------ SUPPLIED RECORDS ------

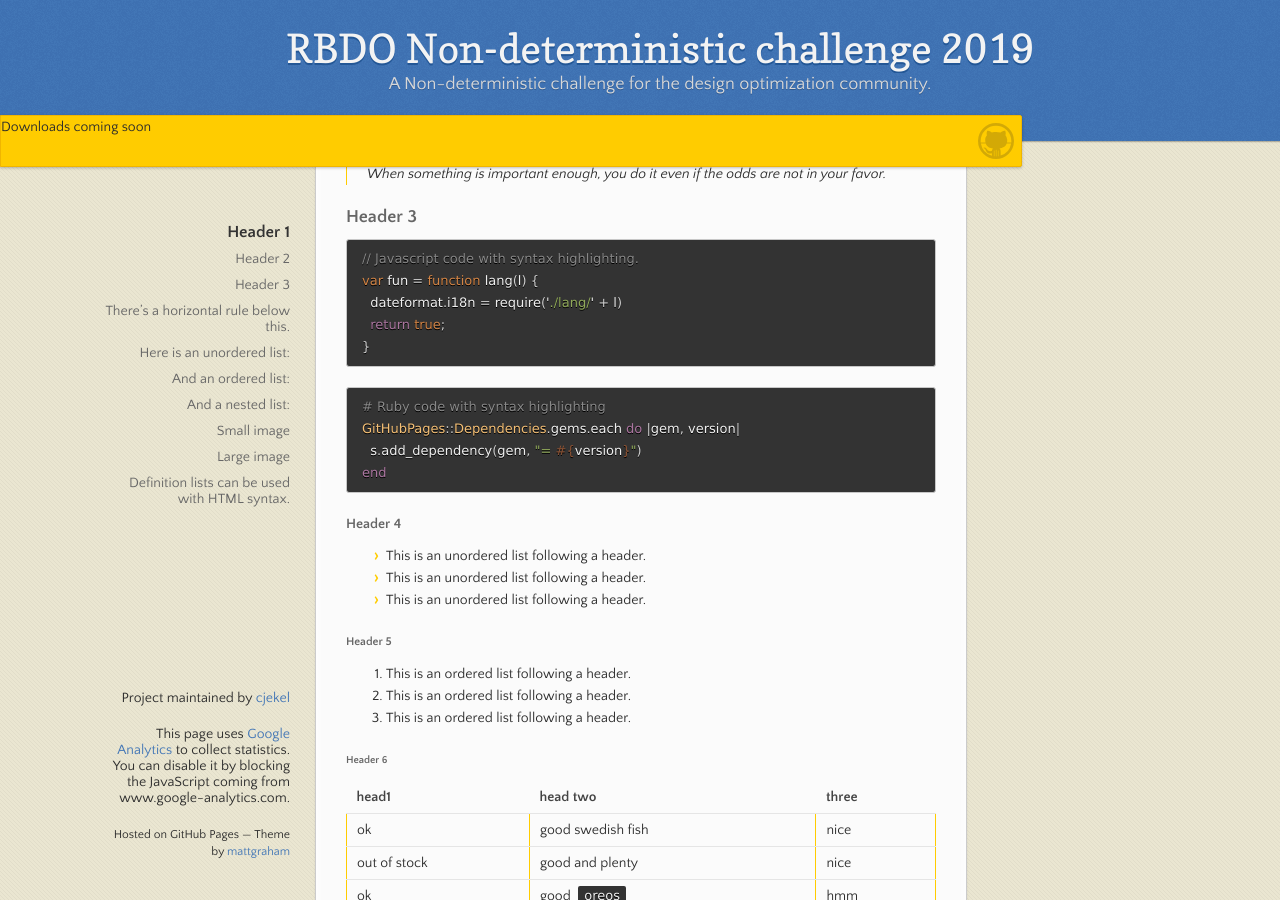
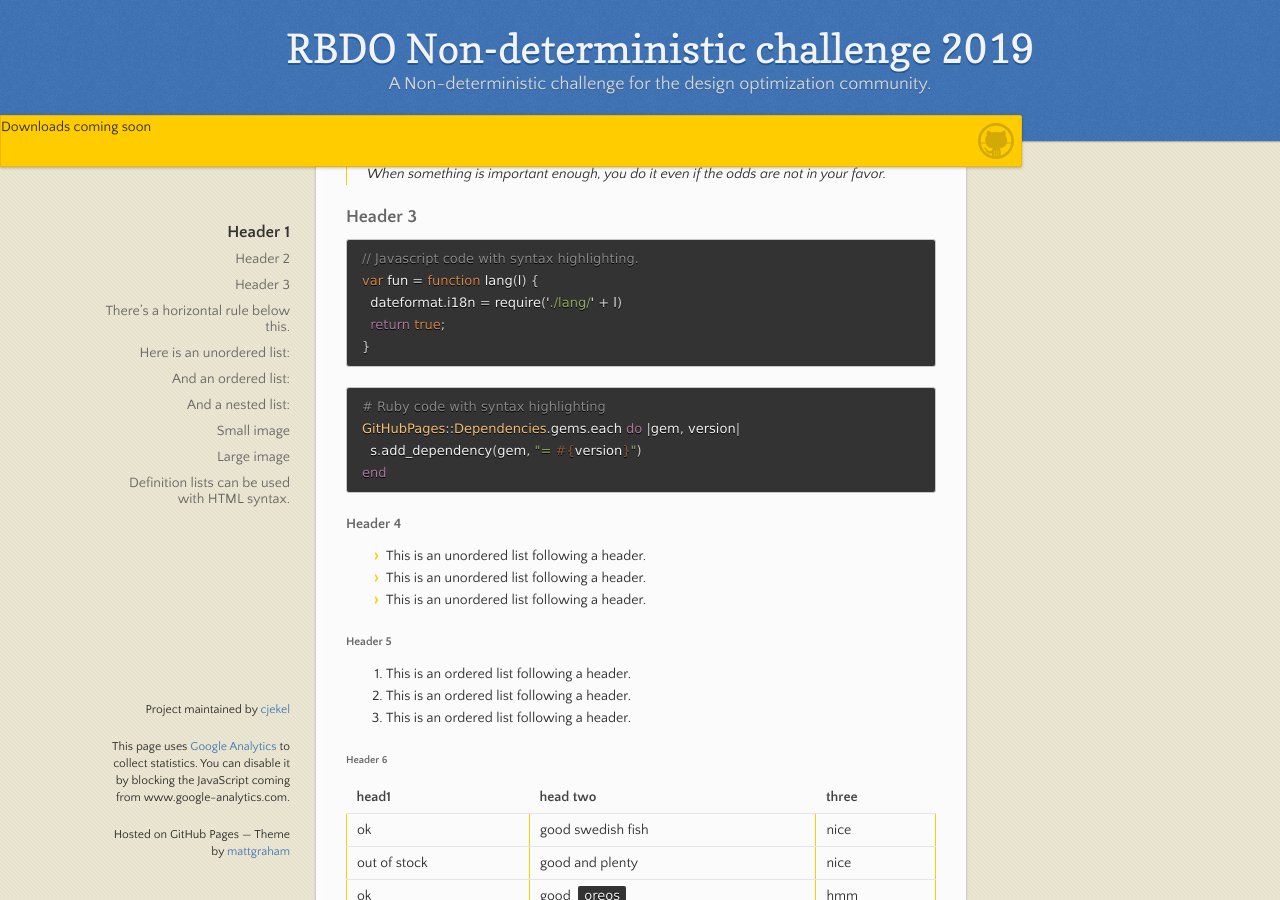
Before and after one commit to cjekel/rbdo19, a Jekyll site: the page built from index.md, in a window 1280 px wide and 900 px high, scrolled down 431 px. Built offline with Jekyll 4.4.1, drawn with Linux system fonts in a browser that asks for light colours.

Commit message:
make footer small

```diff
--- a/_layouts/default.html
+++ b/_layouts/default.html
@@ -46,8 +46,8 @@
       </section>
       <footer>
         {% if site.github.is_project_page %}
-          <p>Project maintained by <a href="{{ site.github.owner_url }}">{{ site.github.owner_name }}</a></p>
-          <p class="small">This page uses <a href="https://analytics.google.com/"> Google Analytics</a> to collect statistics. You can disable it by blocking the JavaScript coming from www.google-analytics.com.</p>
+          <p><small>Project maintained by <a href="{{ site.github.owner_url }}">{{ site.github.owner_name }}</a></small></p>
+          <p><small>This page uses <a href="https://analytics.google.com/"> Google Analytics</a> to collect statistics. You can disable it by blocking the JavaScript coming from www.google-analytics.com.</small></p>
         {% endif %}
         <p><small>Hosted on GitHub Pages &mdash; Theme by <a href="https://twitter.com/mattgraham">mattgraham</a></small></p>
       </footer>
```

------

▶ **YOUR INSTRUCTIONS**:
All of the records should be output exactly as they stand, with pictures omitted.

▶ **RESPONSE TO THE TASK**:
Before and after one commit to cjekel/rbdo19, a Jekyll site: the page built from index.md, in a window 1280 px wide and 900 px high, scrolled down 431 px. Built offline with Jekyll 4.4.1, drawn with Linux system fonts in a browser that asks for light colours.

Commit message:
make footer small

```diff
--- a/_layouts/default.html
+++ b/_layouts/default.html
@@ -46,8 +46,8 @@
       </section>
       <footer>
         {% if site.github.is_project_page %}
-          <p>Project maintained by <a href="{{ site.github.owner_url }}">{{ site.github.owner_name }}</a></p>
-          <p class="small">This page uses <a href="https://analytics.google.com/"> Google Analytics</a> to collect statistics. You can disable it by blocking the JavaScript coming from www.google-analytics.com.</p>
+          <p><small>Project maintained by <a href="{{ site.github.owner_url }}">{{ site.github.owner_name }}</a></small></p>
+          <p><small>This page uses <a href="https://analytics.google.com/"> Google Analytics</a> to collect statistics. You can disable it by blocking the JavaScript coming from www.google-analytics.com.</small></p>
         {% endif %}
         <p><small>Hosted on GitHub Pages &mdash; Theme by <a href="https://twitter.com/mattgraham">mattgraham</a></small></p>
       </footer>
```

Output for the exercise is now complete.